Argentina’s market regulator has approved the creation of the global investment advisor role, marking the first step in the country’s plan to launch and regulate its own private banking industry.
The approval by the Comisión Nacional de Valores (CNV) of the Asesor Global de Inversiones (AGI) role has been in the works for a number of months, with the CNV having been in regular contact with local players and foreign regulators during its development.
In a statement, the regulator said its goal was to ‘improve the competition between local actors, classify the role of each market agent, increase transparency for investors and reduce potential conflicts of interest’.
The investment advisors will be able to advise clients who have money both on and offshore, will operate under brokerage and advisory rules and be able to sign agreements with local and international broker-dealers, it said.
Until this regulation, the role of investment advisor was not recognized by the Argentina regulator, forcing local advisors with clients investing offshore to conduct their business in neighboring hubs such as Montevideo and clients wanting to invest abroad using their offshore cash to use spots like Miami.
The advent of this new regulation is a continuation of president Mauricio Macri’s push to open up Argentina’s financial and wealth market and comes on the back of a successful tax amnesty program that saw $116 billion of offshore wealth declared to the regulator.
The news has been welcomed by local investors who have long been pushing for regulation to allow them to run their clients offshore from their own country. A number of groups, like BTG Pactual and LarrainVial, had also been anticipating the announcement by preparing to launch local brokerage firms.
‘The new role of AGI is the initial kick-off for the development of Argentina’s private banking market,’ Mariano Huidobro of Insigneo told Citywire Americas, following the announcement.
‘This will create tremendous competition between agents with a local presence and those who continue to advise their clients from foreign hubs such as Montevideo, Miami, New York, Switzerland, etc.’

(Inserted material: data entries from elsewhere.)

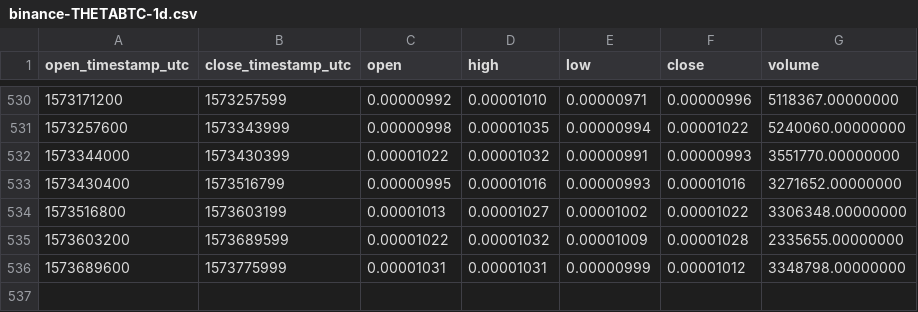
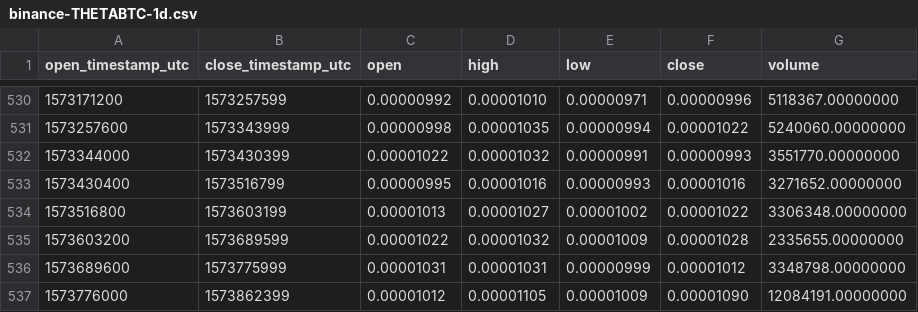
Before and after one commit to cryptobigbro/binance-THETABTC, a CSV file: binance-THETABTC-1d.csv, drawn as a sheet; only a part is shown, gaps mark what is left out.

Commit message:
Update OHLCV data.

```diff
--- a/binance-THETABTC-1d.csv
+++ b/binance-THETABTC-1d.csv
@@ -536 +536,2 @@ open_timestamp_utc,close_timestamp_utc,open,high,low,close,volume
 1573689600,1573775999,0.00001031,0.00001031,0.00000999,0.00001012,3348798.00000000
+1573776000,1573862399,0.00001012,0.00001105,0.00001009,0.00001090,12084191.00000000
```
Also changed, not shown: 1 other file.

The Buenos Aires-based advisor said that while the new reform would create new challenges for the local industry, optimism was high surrounding its growth potential.
‘We are betting on repeating the experience of other markets in Latin America as was the case in Chile where local agents, with deep knowledge of customer needs, had strong growth in assets under management.’
He added that local agents have until February 28 next year to submit the paperwork to be granted the AIG title.
‘Those who take advantage of this opportunity and work together with customers, their lawyers, accountants and tax agents would have a very important competitive advantage,' he said.